April 19, 1998
The Supreme Court ruling in the Delwin Vriend case proves one thing: your mother was wrong—two wrongs do make a right. First, some background.
Vriend is the Alberta laboratory co-ordinator who was fired from his job at a Christian college. He was hired in 1988 and had an excellent employment record. In 1990, he disclosed in a survey that he was homosexual. Early the next year the college’s board of governors adopted a discriminatory policy toward homosexuals and Vriend lost his job because of it.
Because Alberta’s human rights legislation does not cover homosexuality, Vriend had to appeal to the Court of Queen’s bench for “declaratory relief.” He won. The judge ordered that “sexual orientation” be “read into” the legislation as a protected ground of discrimination, on the grounds that it was an unjustified violation of Section 15 of the Charter of Rights and Freedoms.
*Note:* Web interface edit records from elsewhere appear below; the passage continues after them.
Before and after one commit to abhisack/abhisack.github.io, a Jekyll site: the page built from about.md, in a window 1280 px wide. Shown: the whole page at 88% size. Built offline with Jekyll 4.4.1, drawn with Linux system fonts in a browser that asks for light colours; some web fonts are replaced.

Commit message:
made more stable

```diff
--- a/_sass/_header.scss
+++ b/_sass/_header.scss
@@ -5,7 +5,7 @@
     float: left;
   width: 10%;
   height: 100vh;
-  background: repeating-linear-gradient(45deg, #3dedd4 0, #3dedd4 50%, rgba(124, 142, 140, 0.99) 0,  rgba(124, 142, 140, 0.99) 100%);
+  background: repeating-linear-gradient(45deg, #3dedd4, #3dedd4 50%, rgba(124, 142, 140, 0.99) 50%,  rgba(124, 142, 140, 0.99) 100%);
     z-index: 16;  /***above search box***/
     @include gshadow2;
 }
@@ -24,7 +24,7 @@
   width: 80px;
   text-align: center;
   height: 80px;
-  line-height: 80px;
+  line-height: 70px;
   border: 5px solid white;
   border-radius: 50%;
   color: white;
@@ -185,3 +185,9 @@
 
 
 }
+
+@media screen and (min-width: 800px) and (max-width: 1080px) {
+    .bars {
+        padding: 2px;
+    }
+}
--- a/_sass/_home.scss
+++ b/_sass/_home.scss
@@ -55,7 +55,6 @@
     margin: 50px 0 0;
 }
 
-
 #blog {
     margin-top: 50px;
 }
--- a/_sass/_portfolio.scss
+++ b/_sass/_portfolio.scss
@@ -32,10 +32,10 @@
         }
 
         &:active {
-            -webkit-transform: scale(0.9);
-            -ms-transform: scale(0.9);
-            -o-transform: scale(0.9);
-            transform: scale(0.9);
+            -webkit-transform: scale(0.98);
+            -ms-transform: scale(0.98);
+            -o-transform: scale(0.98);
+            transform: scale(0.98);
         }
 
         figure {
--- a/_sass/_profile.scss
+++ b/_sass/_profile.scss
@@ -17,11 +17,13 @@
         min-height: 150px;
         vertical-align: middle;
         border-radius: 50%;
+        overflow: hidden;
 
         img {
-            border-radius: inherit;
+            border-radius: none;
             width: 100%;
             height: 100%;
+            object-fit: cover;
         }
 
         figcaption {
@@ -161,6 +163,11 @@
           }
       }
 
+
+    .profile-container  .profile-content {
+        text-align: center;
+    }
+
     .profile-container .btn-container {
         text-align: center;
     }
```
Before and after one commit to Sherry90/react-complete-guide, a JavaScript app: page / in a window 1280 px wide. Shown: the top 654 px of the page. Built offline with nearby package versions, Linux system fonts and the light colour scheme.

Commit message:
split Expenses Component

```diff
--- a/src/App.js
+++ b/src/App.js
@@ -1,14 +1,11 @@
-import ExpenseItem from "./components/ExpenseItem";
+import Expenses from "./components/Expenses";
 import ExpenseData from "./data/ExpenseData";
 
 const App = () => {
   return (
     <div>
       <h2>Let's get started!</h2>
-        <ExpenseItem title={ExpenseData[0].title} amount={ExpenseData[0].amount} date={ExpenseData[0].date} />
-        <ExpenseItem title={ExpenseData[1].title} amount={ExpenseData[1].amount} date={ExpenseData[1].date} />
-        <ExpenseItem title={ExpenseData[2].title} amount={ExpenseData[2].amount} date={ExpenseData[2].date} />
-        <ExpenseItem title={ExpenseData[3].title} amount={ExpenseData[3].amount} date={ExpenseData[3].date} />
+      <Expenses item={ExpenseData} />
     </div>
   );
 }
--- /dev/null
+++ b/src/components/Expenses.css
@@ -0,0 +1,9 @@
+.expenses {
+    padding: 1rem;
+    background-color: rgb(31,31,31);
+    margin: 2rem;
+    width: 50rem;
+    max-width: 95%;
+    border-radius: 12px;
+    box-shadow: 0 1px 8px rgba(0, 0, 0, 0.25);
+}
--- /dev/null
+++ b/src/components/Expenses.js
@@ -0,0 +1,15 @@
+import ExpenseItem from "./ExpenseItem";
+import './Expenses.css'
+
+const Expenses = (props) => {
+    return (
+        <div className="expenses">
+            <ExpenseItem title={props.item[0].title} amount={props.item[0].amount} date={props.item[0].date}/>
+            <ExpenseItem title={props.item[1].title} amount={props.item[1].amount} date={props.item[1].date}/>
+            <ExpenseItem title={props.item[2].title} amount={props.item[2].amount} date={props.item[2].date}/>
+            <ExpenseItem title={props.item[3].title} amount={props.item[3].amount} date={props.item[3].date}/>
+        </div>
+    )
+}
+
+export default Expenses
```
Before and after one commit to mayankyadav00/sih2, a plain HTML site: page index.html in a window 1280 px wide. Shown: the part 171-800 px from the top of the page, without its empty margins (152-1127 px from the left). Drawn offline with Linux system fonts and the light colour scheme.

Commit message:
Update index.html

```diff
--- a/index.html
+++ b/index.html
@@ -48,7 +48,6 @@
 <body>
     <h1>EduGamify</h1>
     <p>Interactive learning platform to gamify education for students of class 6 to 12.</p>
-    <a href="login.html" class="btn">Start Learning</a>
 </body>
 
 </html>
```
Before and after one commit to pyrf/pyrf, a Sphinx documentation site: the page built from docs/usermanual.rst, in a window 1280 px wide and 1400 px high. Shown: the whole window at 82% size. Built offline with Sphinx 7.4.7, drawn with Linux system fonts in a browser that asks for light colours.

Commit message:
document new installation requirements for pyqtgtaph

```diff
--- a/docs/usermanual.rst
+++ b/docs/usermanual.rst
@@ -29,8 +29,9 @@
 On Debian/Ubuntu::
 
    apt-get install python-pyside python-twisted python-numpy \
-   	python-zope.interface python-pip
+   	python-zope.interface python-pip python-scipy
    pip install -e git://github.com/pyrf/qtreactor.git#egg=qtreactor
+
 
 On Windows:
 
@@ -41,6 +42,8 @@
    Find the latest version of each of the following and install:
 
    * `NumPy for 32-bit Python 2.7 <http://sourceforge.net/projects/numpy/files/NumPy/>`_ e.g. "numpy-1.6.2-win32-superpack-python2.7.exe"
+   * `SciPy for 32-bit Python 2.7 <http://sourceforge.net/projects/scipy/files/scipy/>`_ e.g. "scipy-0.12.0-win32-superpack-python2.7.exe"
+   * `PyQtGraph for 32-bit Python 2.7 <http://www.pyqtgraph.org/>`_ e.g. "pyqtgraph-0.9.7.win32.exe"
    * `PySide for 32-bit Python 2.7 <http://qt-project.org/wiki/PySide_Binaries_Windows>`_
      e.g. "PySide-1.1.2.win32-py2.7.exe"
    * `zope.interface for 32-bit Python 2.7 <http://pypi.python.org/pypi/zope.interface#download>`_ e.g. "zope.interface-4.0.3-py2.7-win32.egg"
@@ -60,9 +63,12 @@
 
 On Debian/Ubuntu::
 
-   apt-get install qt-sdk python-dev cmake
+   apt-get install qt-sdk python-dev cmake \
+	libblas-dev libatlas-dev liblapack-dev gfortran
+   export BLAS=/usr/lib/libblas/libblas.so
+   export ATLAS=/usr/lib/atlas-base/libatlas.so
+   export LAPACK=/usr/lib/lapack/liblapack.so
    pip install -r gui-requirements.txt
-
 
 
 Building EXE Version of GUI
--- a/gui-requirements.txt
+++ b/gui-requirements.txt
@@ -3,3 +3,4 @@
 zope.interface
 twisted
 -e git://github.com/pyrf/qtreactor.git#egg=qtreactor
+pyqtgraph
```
Under normal circumstances the matter would have ended there. Vriend had his day in court and won, but no. The government of Alberta inexplicably appealed the decision and even more inexplicably won, thus forcing Vriend to take his case to the Supreme Court. This is the first wrong.
Since Section 15 protects all individuals from discrimination, and since the charter has force throughout the country, the Alberta legislature should have acknowledged the lapse in its provincial legislation and fixed it. What’s more, the fact that the college fired Vriend after five years is so grossly prejudicial one wonders why the government would want to lodge an appeal. Regardless of the homosexuality issue, didn’t firing Vriend violate general labour laws against mistreatment by employers?
But that’s life in Alberta when the Bible belt starts to pinch.
The way the Supreme Court overruled the Alberta Court of Appeal compounded the injustice. This is the second wrong, even though the Supreme Court was right to judge the case the way it did. The authors of the majority decision, Justices Peter Cory and Frank Iacobucci, assumed the right to think for all Albertans and read sexual orientation into the Alberta legislation:
“It is reasonable to assume that, if the legislature had been faced with the choice of having no human rights statute or having one that offered protection on the ground of sexual orientation, the latter option would have been chosen."
If the Supreme Court can impose itself on provincial legislation, what does that say about provincial independence? Good, bad or indifferent, the Individual’s Rights Protection Act is law in Alberta and must be respected as such. It can only be amended by Albertans and provincial institutions.
Justice John Major, in his partial dissent, understood this problem and wisely objected to “reading in” protection for homosexuals: “That assumption cannot be made in this appeal. It may be that the legislature would prefer no human rights act over one that includes sexual orientation as a prohibited ground of discrimination.”
Major would rightly have quashed only that part of Alberta’s IRPA that deals with employment provisions rather than alter the entire act. Unlike his colleagues, Major understands that the court’s job is to judge the constitutionality of legislation not to rewrite it.
The court is supposed to be concerned with matters of law, not assumptions about what the citizens of a province might think. Unfortunately, this was not the dominant view and the second wrong was committed.
The Court’s presumption could have debilitating ramifications. Arguably, the greatest divide in this country is between the provinces and the federal government about power over immigration, resources, language, what have you. An intrusion like this merely plays into the hands of hard-line Christians who hardly need prompting to resent Ottawa.
It’s unlikely that we’d ever have a civil war over provincial rights the way the United States did over state rights, but the same underlying tension exists. If the court can arrogate to itself the right to meddle in one kind of provincial legislation, why not another?
The Vriend decision may be remembered, not as an affirmation of homosexual rights, but as a symbol of how messy, litigious and querulous Canada has become in the 16 years since it had a written Constitution imposed upon it.